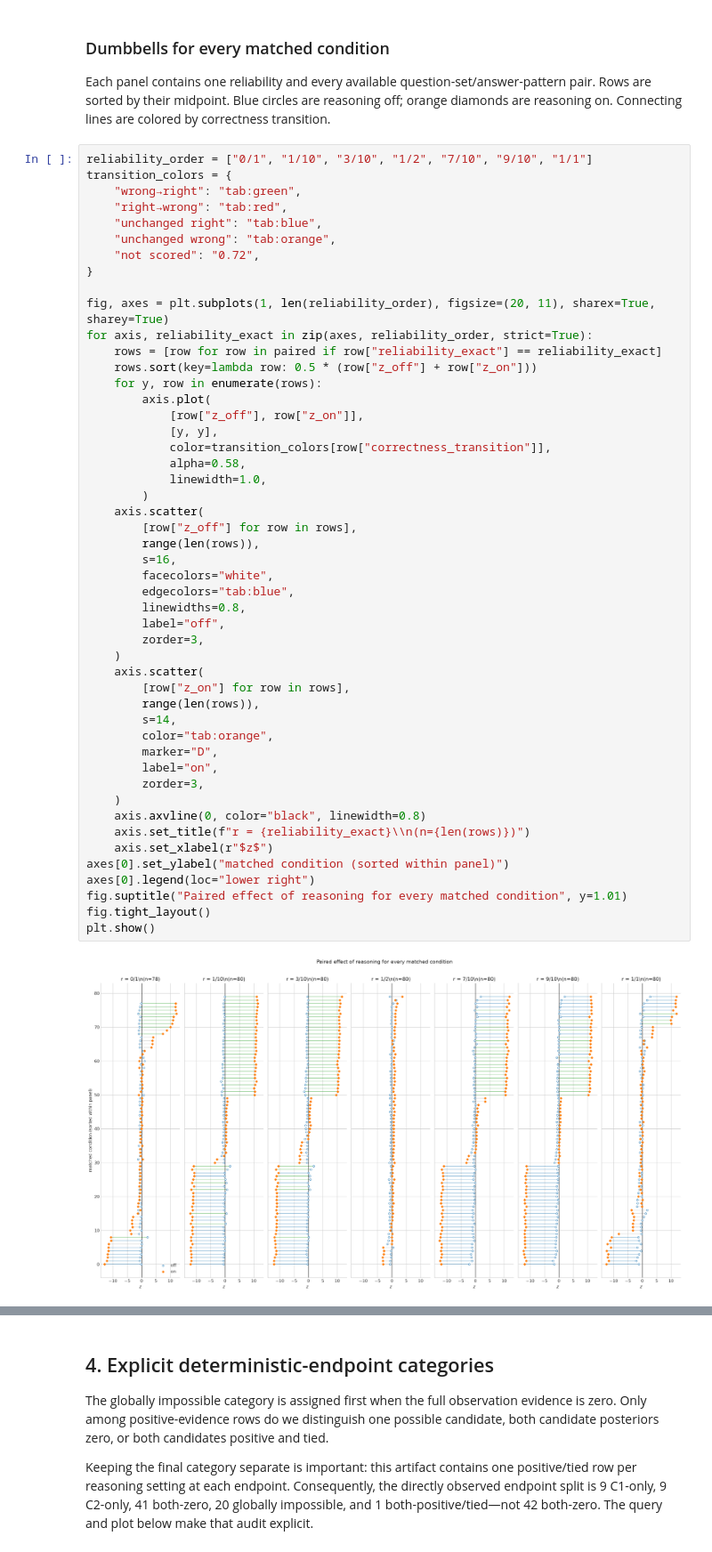
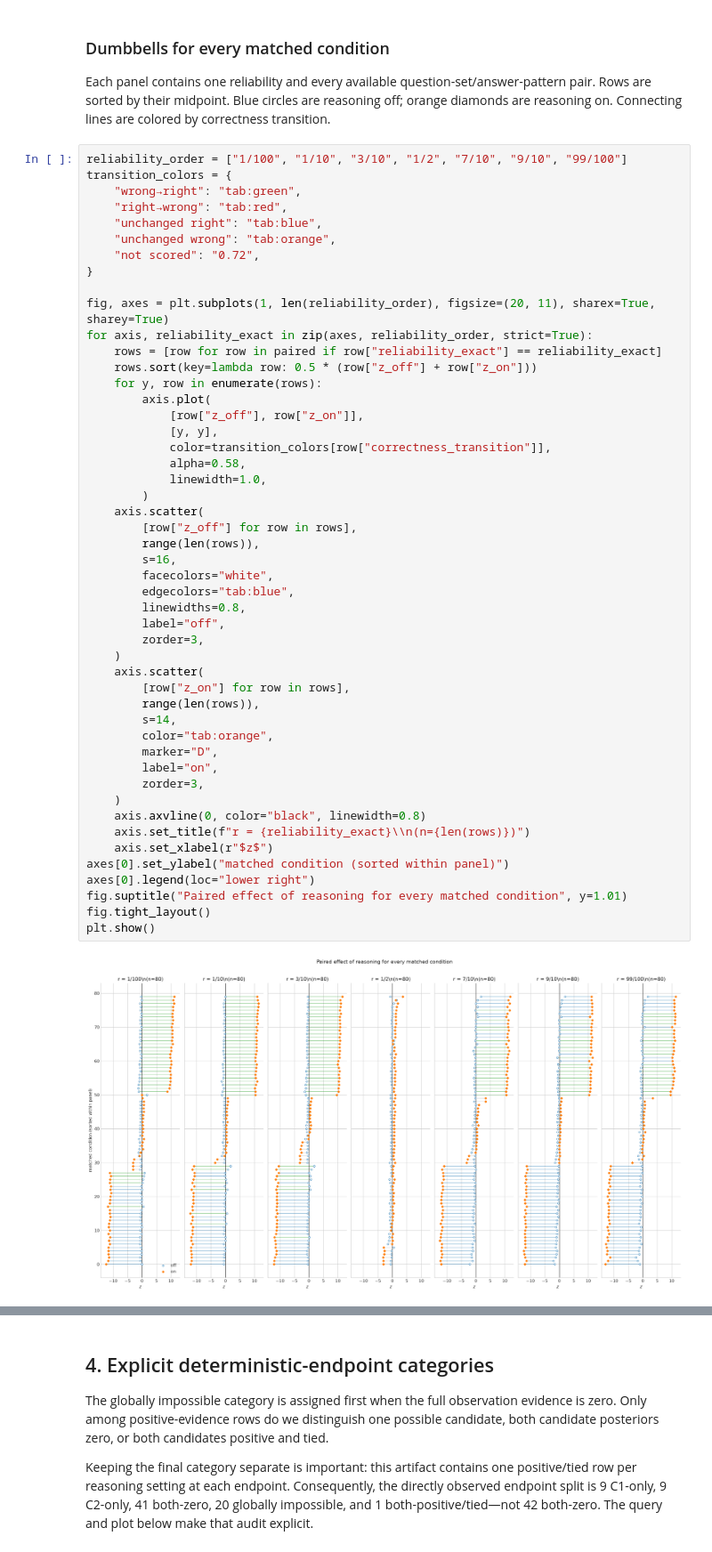
Before and after one commit to sooham/MATS, a Jupyter notebook: notebooks/14_noisy_channel_bayesian_artifact_explorer.ipynb, the cells around one changed output, grey strips where cells are left out. Shown at 89% size. Drawn from its saved outputs; the diff is of its cells as text.

```diff
--- a/notebooks/14_noisy_channel_bayesian_artifact_explorer.ipynb
+++ b/notebooks/14_noisy_channel_bayesian_artifact_explorer.ipynb
@@ -578,7 +578,7 @@ pprint(paired_effect_summary)
 
 Each panel contains one reliability and every available question-set/answer-pattern pair. Rows are sorted by their midpoint. Blue circles are reasoning off; orange diamonds are reasoning on. Connecting lines are colored by correctness transition.
 # %%
-reliability_order = ["0/1", "1/10", "3/10", "1/2", "7/10", "9/10", "1/1"]
+reliability_order = ["1/100", "1/10", "3/10", "1/2", "7/10", "9/10", "99/100"]
 transition_colors = {
     "wrong→right": "tab:green",
     "right→wrong": "tab:red",
@@ -600,34 +600,34 @@ for axis, reliability_exact in zip(axes, reliability_order, strict=True):
             linewidth=1.0,
         )
     axis.scatter(
         [row["z_off"] for row in rows],
         range(len(rows)),
         s=16,
         facecolors="white",
         edgecolors="tab:blue",
         linewidths=0.8,
         label="off",
         zorder=3,
     )
     axis.scatter(
         [row["z_on"] for row in rows],
         range(len(rows)),
         s=14,
         color="tab:orange",
         marker="D",
         label="on",
         zorder=3,
     )
     axis.axvline(0, color="black", linewidth=0.8)
     axis.set_title(f"r = {reliability_exact}\\n(n={len(rows)})")
     axis.set_xlabel(r"$z$")
 axes[0].set_ylabel("matched condition (sorted within panel)")
 axes[0].legend(loc="lower right")
 fig.suptitle("Paired effect of reasoning for every matched condition", y=1.01)
 fig.tight_layout()
 plt.show()
 # %% [output]
-[figure, old version]
+[figure, new version]
 # %%
 fig, axes = plt.subplots(1, 4, figsize=(19, 4.6))
 
```
Also changed, not shown: parts of 15 cells of this notebook, 19 other files.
___
EXERCISE DETAILS: Which lines of the data include the word "axes"? Copy each one.

ANSWER SPACE:
@@ -600,34 +600,34 @@ for axis, reliability_exact in zip(axes, reliability_order, strict=True):
 axes[0].set_ylabel("matched condition (sorted within panel)")
 axes[0].legend(loc="lower right")
 fig, axes = plt.subplots(1, 4, figsize=(19, 4.6))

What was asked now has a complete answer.